Prescription and over-the-counter medications are a significant problem for teens. Twelve- to 17-year-olds abuse prescription drugs more than ecstasy, heroin, cocaine and methamphetamines combined — they're the most commonly abused drugs after marijuana. Yet, a new study from the University of Michigan found some cases of abuse stem from the very drugs teens were prescribed.

Sleeping pills, like Ambien and Lunesta, as well as anti-anxiety medications, like Xanax and Klonopin, are meant for adults, but they’re often prescribed to teens. Some experts are weary of the long-term effects of these prescriptions, and so doctors recommend combining drugs with another approach, such as behavioral therapy. So researchers tested 2,750 teenagers from five Detroit-area schools, nine percent of whom were prescribed sleeping or anxiety pills at one time or another.

Researchers found teens prescribed anxiety medications were 12 times more likely to use someone else's anxiety medication than teens who had never been prescribed these drugs, while teens with an initial prescription for anxiety or sleeping medication were 10 times more likely to abuse them than prescription-free teens.

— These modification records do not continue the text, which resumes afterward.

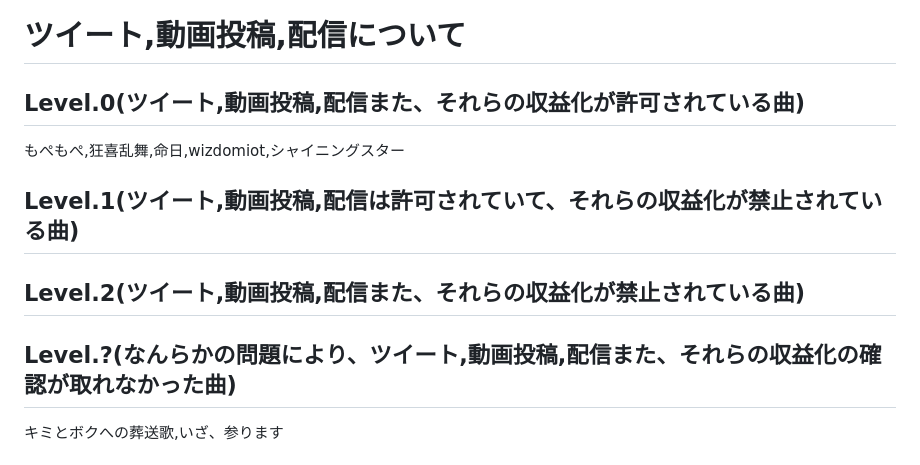
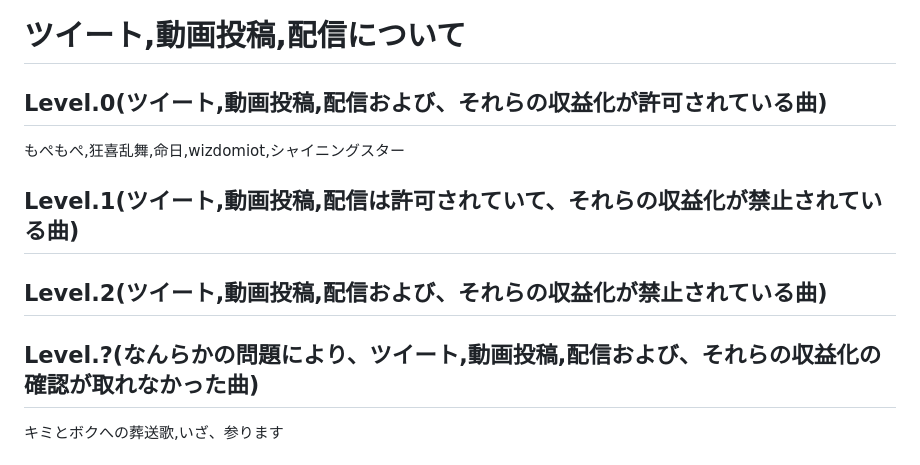
Before and after one commit to Rinne-game/Mgamer, a Markdown page: README.md, the part around the change. GitHub-like rendering.

```diff
--- a/README.md
+++ b/README.md
@@ -32,11 +32,11 @@ Mgamerでは、以下の行為を禁止しています。
 以下の行為をしないようお願いいたします。
 2023年12月22日制定
 # ツイート,動画投稿,配信について
-## Level.0(ツイート,動画投稿,配信また、それらの収益化が許可されている曲)
+## Level.0(ツイート,動画投稿,配信および、それらの収益化が許可されている曲)
 もぺもぺ,狂喜乱舞,命日,wizdomiot,シャイニングスター
 ## Level.1(ツイート,動画投稿,配信は許可されていて、それらの収益化が禁止されている曲)
-## Level.2(ツイート,動画投稿,配信また、それらの収益化が禁止されている曲)
-## Level.?(なんらかの問題により、ツイート,動画投稿,配信また、それらの収益化の確認が取れなかった曲)
+## Level.2(ツイート,動画投稿,配信および、それらの収益化が禁止されている曲)
+## Level.?(なんらかの問題により、ツイート,動画投稿,配信および、それらの収益化の確認が取れなかった曲)
 キミとボクへの葬送歌,いざ、参ります
 # 更新情報
 Ver.1.-6.0
```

"I recognize the importance of these medications in treating anxiety and sleep problems. However, the number of adolescents prescribed these medications and the number misusing them is disturbing for several reasons,” said Carol Boyd, lead study author and Deborah J. Oakley Collegiate Professor, said in a press release. Worse yet, these medications become addictive, even fatal, when mixed with narcotics or alcohol.

Boyd and her team also noticed that “white students were twice as likely as black students to use others' medications, and females older than 15 and teens who had prescriptions for longer periods of time were more likely to abuse the medications,” the press release said. It’s the first longitudinal study to determine whether or not teen’s anxiety or sleep medications wind up in another teen’s hands, whether it’s for self-treatment or recreational use.

"I looked at these numbers and said, 'There's a story here.' It just catches you off guard that so many adolescents are being prescribed these medications," Boyd said. "Why is it that our youth are anxious and sleepless? Is it because they are under stress, consuming too much caffeine, or seeking an altered state?”

Researchers propose better education for both parents and teens about the dangers of prescription drugs, as well as monitoring refills and an in-depth assessment before drugs are prescribed at all.

Source: Boyd C, et al. A prospective study of adolescents' nonmedical use of anxiolytic and sleep medication. Psychology of Addictive Behaviors. 2014.